Most generally are, unless they contain some sap or resin inside that is toxic. The biggest factor is how long they 'keep' before they begin to rot. Two leaves are the best for this: oak and magnolia. They are very durable and last much longer than any other type...and they also have the added bonus of releasing tannins into the water. Since putting the litter into the tank my pH, KH, and GH have also dropped. I much prefer magnolia over oak because the shape is much more tropical in appearance. If you don't have access to either, you might try elm leaves as well, although they might not last as long.

Perfect for spawning dwarf cichlids, by the way, have you thought of adding any?
I have, but I'm not sure if I will end up doing it. I would really like to put a pair of Dicrossus filamentosa in there, or even a pair of Leatacara or Nannacara sp...but I don't know. If I do, I will be completely breaking away from any type of biotope layout or description, and that tends to bother me (i.e. knowing that those fish would never be found together in the wild).
 

·
Registered
Joined
·
353 Posts
Looks great! So I take it you gave up on the SE Asian biotope plan?

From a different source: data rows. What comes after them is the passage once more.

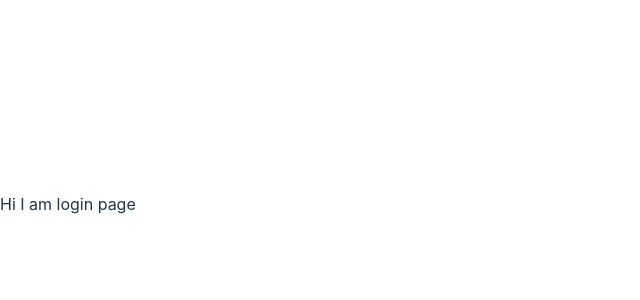
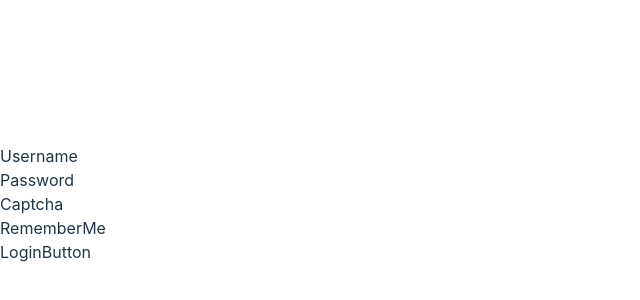
Before and after one commit to Arpana-Sitoula/Login-authentication, a React (Vite) app: page / in a window 1280 px wide. Shown: the part 196-496 px from the top of the page, without its empty margins (0-640 px from the left). Built offline with nearby package versions, Linux system fonts and the light colour scheme.

Commit message:
Login Structure

```diff
--- /dev/null
+++ b/src/components/Captcha.jsx
@@ -0,0 +1,9 @@
+import React from 'react'
+
+const Captcha = () => {
+  return (
+    <div>Captcha</div>
+  )
+}
+
+export default Captcha
--- a/src/components/LoginButton.jsx
+++ b/src/components/LoginButton.jsx
@@ -0,0 +1,9 @@
+import React from 'react'
+
+const LoginButton = () => {
+  return (
+    <div>LoginButton</div>
+  )
+}
+
+export default LoginButton
--- a/src/components/Password.jsx
+++ b/src/components/Password.jsx
@@ -0,0 +1,9 @@
+import React from 'react'
+
+const Password = () => {
+  return (
+    <div>Password</div>
+  )
+}
+
+export default Password
--- a/src/components/RememberMe.jsx
+++ b/src/components/RememberMe.jsx
@@ -0,0 +1,9 @@
+import React from 'react'
+
+const RememberMe = () => {
+  return (
+    <div>RememberMe</div>
+  )
+}
+
+export default RememberMe
--- a/src/components/Username.jsx
+++ b/src/components/Username.jsx
@@ -0,0 +1,9 @@
+import React from 'react'
+
+const Username = () => {
+  return (
+    <div>Username</div>
+  )
+}
+
+export default Username;
--- a/src/pages/Login.jsx
+++ b/src/pages/Login.jsx
@@ -1,8 +1,20 @@
 import React from 'react';
+import Username from '../components/Username';
+import Password from '../components/Password';
+import Captcha from '../components/Captcha';
+import RememberMe from '../components/RememberMe';
+import LoginButton from '../components/LoginButton';
+
 
 const Login = () => {
   return (
-    <React.Fragment>Hi I am login page</React.Fragment>
+    <React.Fragment>
+      <Username></Username>
+      <Password></Password>
+      <Captcha></Captcha>
+      <RememberMe></RememberMe>
+      <LoginButton></LoginButton>
+    </React.Fragment>
   )
 }
 
```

I have been using leaves from our Lychee tree (an exotic SE Asian fruit) for years and have found that they are exceptional in the aquarium. They will easily last for a couple of years, maybe more! It is a smaller leaf too (approx 3-4") so it works well in smaller tanks. I could send you some if you like.

I really think you should seriously consider adding a dwarf cichlid. There's got to be some apisto found in the area in which you are recreating. Another alternative to Angelfish would be Mesonauta festivum. These are way under rated. Vancouver Aquarium in BC had an excellent display of these fish in a tank similar to your setup. Only thing is the fallen trees were resin:(
What river is this supposed to be?
 

·
Registered
Joined
·
157 Posts
Discussion Starter · #11 · (Edited)
So I take it you gave up on the SE Asian biotope plan?
Kind of. I wasn't going to be able to keep or obtain of of the plants that I really wanted to use to recreate the type of design I was hoping for. However, after testing my water parameters yesterday and realizing that the magnolia leaves had lowered the KH and GH of the water, I started thinking that it might actually work out to keep some chocolates again and get some nice tannin-soaked water for them. So I might take a 55 gal I have and cram it full of wood and leaves and see what happens.

I have been using leaves from our Lychee tree...
I've never heard of that before. I know in SE Asia they use leaves from some kind of almond tree. I would love to try some--drop me a PM or e-mail.

What river is this supposed to be?
That's the clincher--I've got a couple options. Stargrass is native to western Brazil, Paraguay, and Bolivia. The pencilfish I have (N. harrisoni) are native only to Guyana. The angels are found throughout the range for both. I guess I could easily ditch the stargrass, but it IS nice to have some plant growth in there. I am thinking about allowing the pencils to be an "exception" in the tank--Nannostomus spp. would be found in throughout these areas, just not this specific species.
 

·
Registered
Joined
·
1,715 Posts
Why don't you get some Mayaca fluviatilis for this aquarium to make it more authentic? This really isn't a rare or expensive plant, and it comes from the Guyana region.

Ludwigia sedoides can be found in a good pond store, but it needs a lot of light.

Carlos
 

·
Registered
Joined
·
157 Posts
Discussion Starter · #13 ·
Because I just really don't like the look of the stuff. Good reason, eh? :D But you're right--I might have to consider it. I think the LFS has some, actually.
 

·
Registered
Joined
·
1,715 Posts
In an already short plant list for each location, we have to further limit it by taking out the plants that are too rare to find and now the ones you just don't like. We need a little more to work with here, though, if you want plants!

Other than the Mayaca, Eicchornia diversifolia is also native to the region... there is some on Aquabid right now, actually:

http://www.aquabid.com/cgi-bin/auction/auction.cgi?liveplantsb&1110773588

Carlos
 
1 - 14 of 14 Posts
Top